Bell Pottinger, the big london PR firm torpedoed by its leading role in the Gupta/Oakbay Capital scandal in South Africa, will go out of business next week unless a last minute buyer is found.
Its successful Asian business says it is ring-fenced from the London disaster and will trade on as Klareco Communications.
Agency execs often say that they’re always three phone calls from disaster and Bell Pottinger has received rather more of these; HSBC being the most recent big client to jump ship. Bell Pottinger has been found guilty of orchestrating a fake Twitter campaign in South Africa, attacking allegedly “white monopoly capitalists” to distract attention from the Gupta brothers’ close relationship to South African president Jacob Zuma.

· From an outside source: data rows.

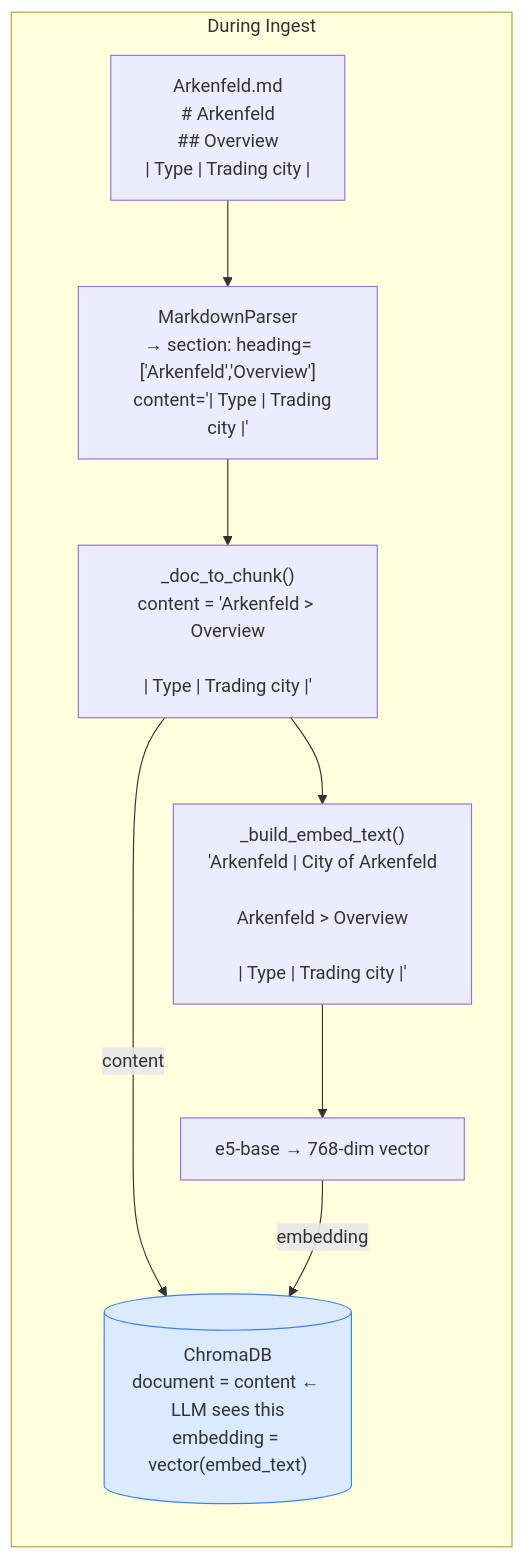
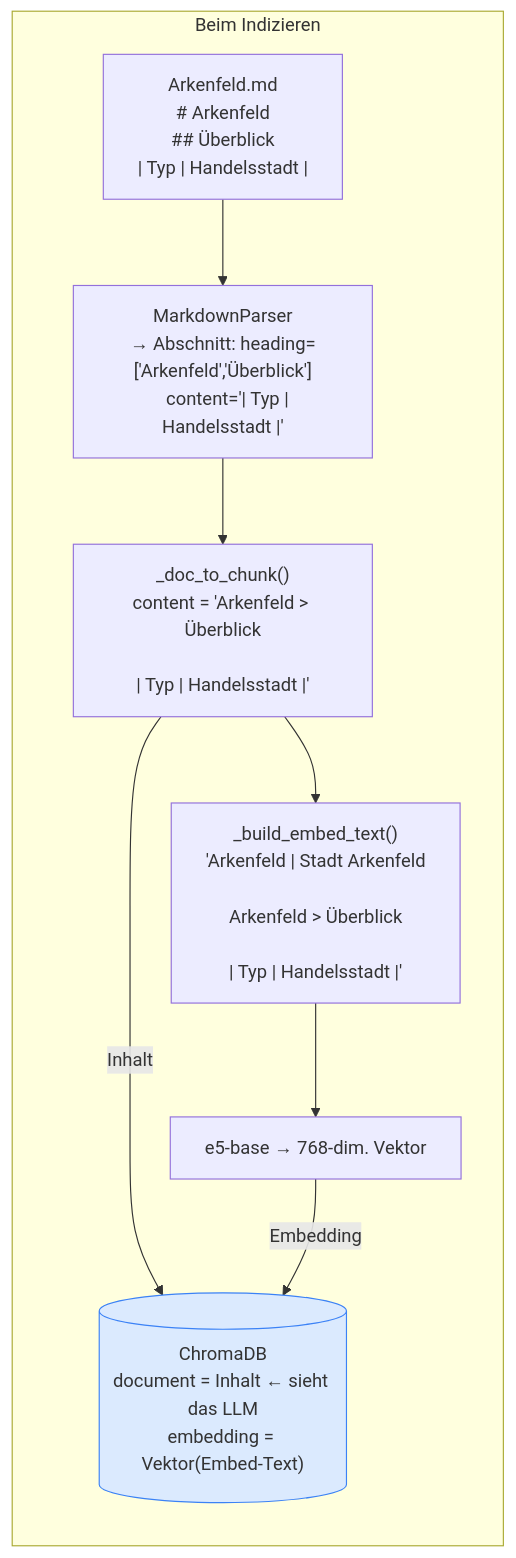
Before and after one commit to FabianHentrich/lorekeeper: the third of 5 diagrams in docs/data-flow.md, drawn with Mermaid. The commit also changed other lines of this file and 15 other files, not shown here.

````diff
--- a/docs/data-flow.md
+++ b/docs/data-flow.md
@@ -109,18 +117,18 @@
 ```mermaid
 flowchart LR
-    subgraph INGEST["During Ingest"]
+    subgraph INGEST["Beim Indizieren"]
         direction TB
-        RAW["Arkenfeld.md\n# Arkenfeld\n## Overview\n| Type | Trading city |"]
-        PARSE["MarkdownParser\n→ section: heading=['Arkenfeld','Overview']\n   content='| Type | Trading city |'"]
-        DCHUNK["_doc_to_chunk()\ncontent = 'Arkenfeld > Overview\n\n| Type | Trading city |'"]
-        ETEXT["_build_embed_text()\n'Arkenfeld | City of Arkenfeld\n\nArkenfeld > Overview\n\n| Type | Trading city |'"]
-        VEC["e5-base → 768-dim vector"]
-        DB[("ChromaDB\ndocument = content ← LLM sees this\nembedding = vector(embed_text)")]
+        RAW["Arkenfeld.md\n# Arkenfeld\n## Überblick\n| Typ | Handelsstadt |"]
+        PARSE["MarkdownParser\n→ Abschnitt: heading=['Arkenfeld','Überblick']\n   content='| Typ | Handelsstadt |'"]
+        DCHUNK["_doc_to_chunk()\ncontent = 'Arkenfeld > Überblick\n\n| Typ | Handelsstadt |'"]
+        ETEXT["_build_embed_text()\n'Arkenfeld | Stadt Arkenfeld\n\nArkenfeld > Überblick\n\n| Typ | Handelsstadt |'"]
+        VEC["e5-base → 768-dim. Vektor"]
+        DB[("ChromaDB\ndocument = Inhalt ← sieht das LLM\nembedding = Vektor(Embed-Text)")]
 
         RAW --> PARSE --> DCHUNK --> ETEXT --> VEC
-        DCHUNK -->|"content"| DB
-        VEC -->|"embedding"| DB
+        DCHUNK -->|"Inhalt"| DB
+        VEC -->|"Embedding"| DB
     end
 
     style DB fill:#dbeafe,stroke:#3b82f6
 ```
````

Bell Pottinger’s battered and bruised employees, who all stand to lose their jobs, may find some consolation in being former members of the first PR firm – maybe – to bring down a government, albeit unintentionally.
The last such implosion in the business world was probably that of accountant Arthur Andersen, whose consultancy business begat Accenture long before its Anderson’s demise, which went down in matter of days over its involvement with a company called Enron, a bogus energy trader, back in 2001.
The same almost happened to Saatchi & Saatchi, briefly the biggest agency group in the world, although that was through over-trading not a specific scandal. Saatchi was eventually rescued by Publicis Groupe.
Why do they do it? Bell Pottinger management, headed by now departed CEO James Henderson who’s the largest shareholder, must have known the Guptas were trouble (as must Lord Bell, who left last year). But they then compounded this by launching a blatantly dishonest and illegal campaign. The Gupta’s Oakbay Capital was paying Bell Pottinger £100,000 a month.